§ WHAT TO PRODUCE
All the records that follow need to be reproduced exactly. Omit the images.

§ INPUT RECORDS

================================

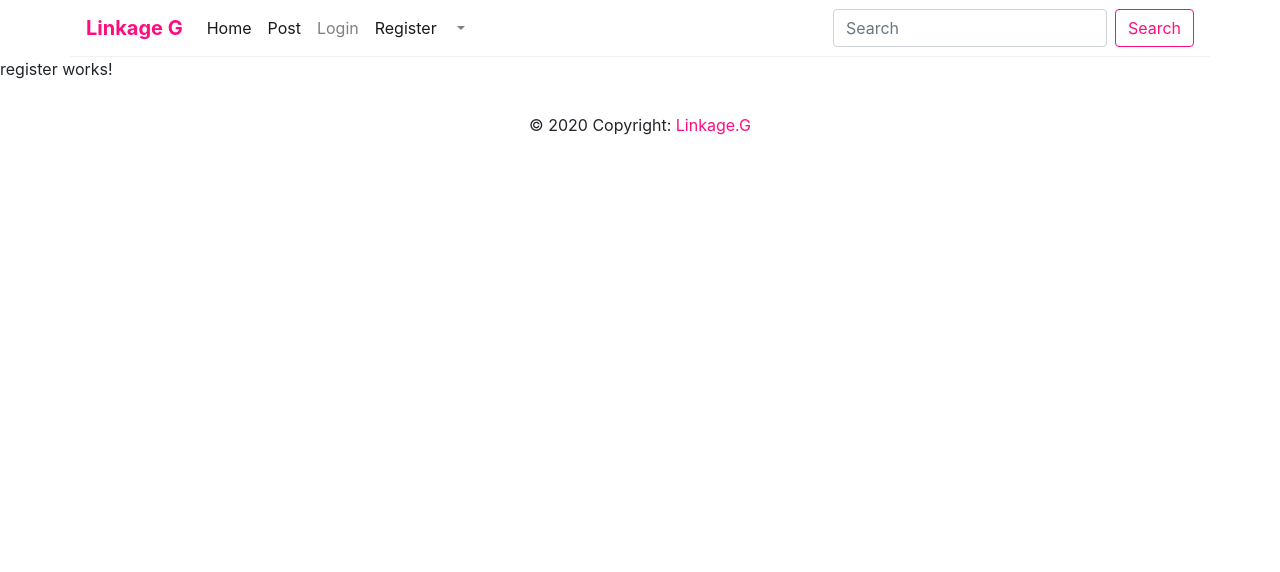
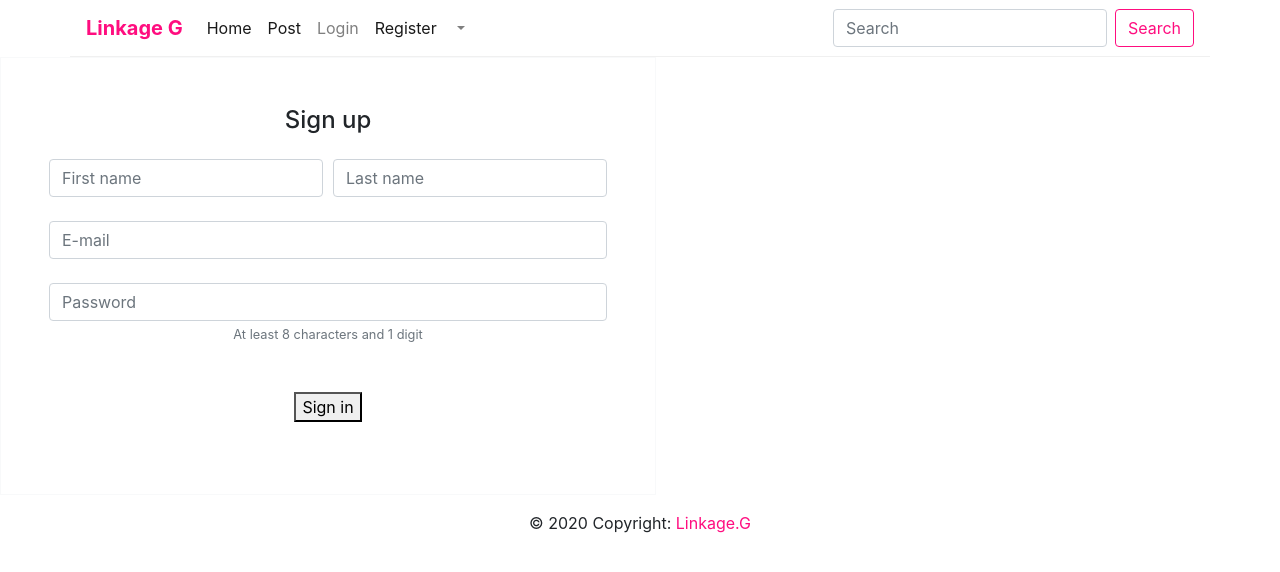
Before and after one commit to G1ovann16/Linkage_G-Red_Social, an Angular app in the folder Frontend/: page /register in a window 1280 px wide. Shown: the top 572 px of the page. Built offline with nearby package versions, Linux system fonts and the light colour scheme; no server answers.

Commit message:
made register

```diff
--- a/Frontend/src/app/containers/register/register.component.html
+++ b/Frontend/src/app/containers/register/register.component.html
@@ -1 +1,26 @@
-<p>register works!</p>
+
+<form #registerform="ngForm" (submit)="register(registerform)" class="text-center border border-light p-5">
+
+    <p class="h4 mb-4">Sign up</p>
+
+    <div class="form-row mb-4">
+      <div class="col">
+        <!-- First name -->
+        <input type="text" id="defaultRegisterFormFirstName" name="name"  ngModel class="form-control" placeholder="First name">
+      </div>
+      <div class="col">
+        <!-- Last name -->
+        <input type="text" id="defaultRegisterFormLastName" ngModel name="lastName" class="form-control" placeholder="Last name">
+      </div>
+    </div>
+
+    <!-- E-mail -->
+    <input type="email" id="defaultRegisterFormEmail" name="email"  ngModel class="form-control mb-4" placeholder="E-mail">
+
+    <!-- Password -->
+    <input type="password" id="defaultRegisterFormPassword" name="password"  ngModel class="form-control" placeholder="Password" aria-describedby="defaultRegisterFormPasswordHelpBlock">
+    <small id="defaultRegisterFormPasswordHelpBlock" class="form-text text-muted mb-4">
+      At least 8 characters and 1 digit
+    </small>
+    <button mdbBtn color="info" block="true" class="my-4" type="submit">Sign in</button>
+  </form>
--- a/Frontend/src/app/containers/register/register.component.scss
+++ b/Frontend/src/app/containers/register/register.component.scss
@@ -0,0 +1,4 @@
+.border{
+    width: fit-content;
+    align-items: center;
+}
--- a/Frontend/src/app/containers/register/register.component.ts
+++ b/Frontend/src/app/containers/register/register.component.ts
@@ -1,4 +1,9 @@
-import { Component, OnInit } from '@angular/core';
+import { Component, OnInit, ɵConsole } from '@angular/core';
+import { Router } from '@angular/router';
+import {UserService} from '../../services/user.service';
+import { NgForm } from '@angular/forms';
+// import { NzNotificationService } from 'ng-zorro-antd/notification';
+import { HttpResponse, HttpErrorResponse } from '@angular/common/http';
 
 @Component({
   selector: 'app-register',
@@ -7,9 +12,26 @@ import { Component, OnInit } from '@angular/core';
 })
 export class RegisterComponent implements OnInit {
 
-  constructor() { }
+  constructor(
+    public userService: UserService,
+    private router: Router,
+    // private notification: NzNotificationService,
+  ) { }
 
   ngOnInit(): void {
   }
+  register(registerform: NgForm) {
 
+    {
+      console.log(registerform.value);
+      this.userService.setNewRegister(registerform.value)
+        .subscribe(() => {
+          setTimeout(() => this.router.navigate(['/login']), 2000);
+        },
+        (error: HttpErrorResponse) => {
+        });
+
+  }
+
+  }
 }
```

================================

§ EXPECTED ANSWER
Before and after one commit to G1ovann16/Linkage_G-Red_Social, an Angular app in the folder Frontend/: page /register in a window 1280 px wide. Shown: the top 572 px of the page. Built offline with nearby package versions, Linux system fonts and the light colour scheme; no server answers.

Commit message:
made register

```diff
--- a/Frontend/src/app/containers/register/register.component.html
+++ b/Frontend/src/app/containers/register/register.component.html
@@ -1 +1,26 @@
-<p>register works!</p>
+
+<form #registerform="ngForm" (submit)="register(registerform)" class="text-center border border-light p-5">
+
+    <p class="h4 mb-4">Sign up</p>
+
+    <div class="form-row mb-4">
+      <div class="col">
+        <!-- First name -->
+        <input type="text" id="defaultRegisterFormFirstName" name="name"  ngModel class="form-control" placeholder="First name">
+      </div>
+      <div class="col">
+        <!-- Last name -->
+        <input type="text" id="defaultRegisterFormLastName" ngModel name="lastName" class="form-control" placeholder="Last name">
+      </div>
+    </div>
+
+    <!-- E-mail -->
+    <input type="email" id="defaultRegisterFormEmail" name="email"  ngModel class="form-control mb-4" placeholder="E-mail">
+
+    <!-- Password -->
+    <input type="password" id="defaultRegisterFormPassword" name="password"  ngModel class="form-control" placeholder="Password" aria-describedby="defaultRegisterFormPasswordHelpBlock">
+    <small id="defaultRegisterFormPasswordHelpBlock" class="form-text text-muted mb-4">
+      At least 8 characters and 1 digit
+    </small>
+    <button mdbBtn color="info" block="true" class="my-4" type="submit">Sign in</button>
+  </form>
--- a/Frontend/src/app/containers/register/register.component.scss
+++ b/Frontend/src/app/containers/register/register.component.scss
@@ -0,0 +1,4 @@
+.border{
+    width: fit-content;
+    align-items: center;
+}
--- a/Frontend/src/app/containers/register/register.component.ts
+++ b/Frontend/src/app/containers/register/register.component.ts
@@ -1,4 +1,9 @@
-import { Component, OnInit } from '@angular/core';
+import { Component, OnInit, ɵConsole } from '@angular/core';
+import { Router } from '@angular/router';
+import {UserService} from '../../services/user.service';
+import { NgForm } from '@angular/forms';
+// import { NzNotificationService } from 'ng-zorro-antd/notification';
+import { HttpResponse, HttpErrorResponse } from '@angular/common/http';
 
 @Component({
   selector: 'app-register',
@@ -7,9 +12,26 @@ import { Component, OnInit } from '@angular/core';
 })
 export class RegisterComponent implements OnInit {
 
-  constructor() { }
+  constructor(
+    public userService: UserService,
+    private router: Router,
+    // private notification: NzNotificationService,
+  ) { }
 
   ngOnInit(): void {
   }
+  register(registerform: NgForm) {
 
+    {
+      console.log(registerform.value);
+      this.userService.setNewRegister(registerform.value)
+        .subscribe(() => {
+          setTimeout(() => this.router.navigate(['/login']), 2000);
+        },
+        (error: HttpErrorResponse) => {
+        });
+
+  }
+
+  }
 }
```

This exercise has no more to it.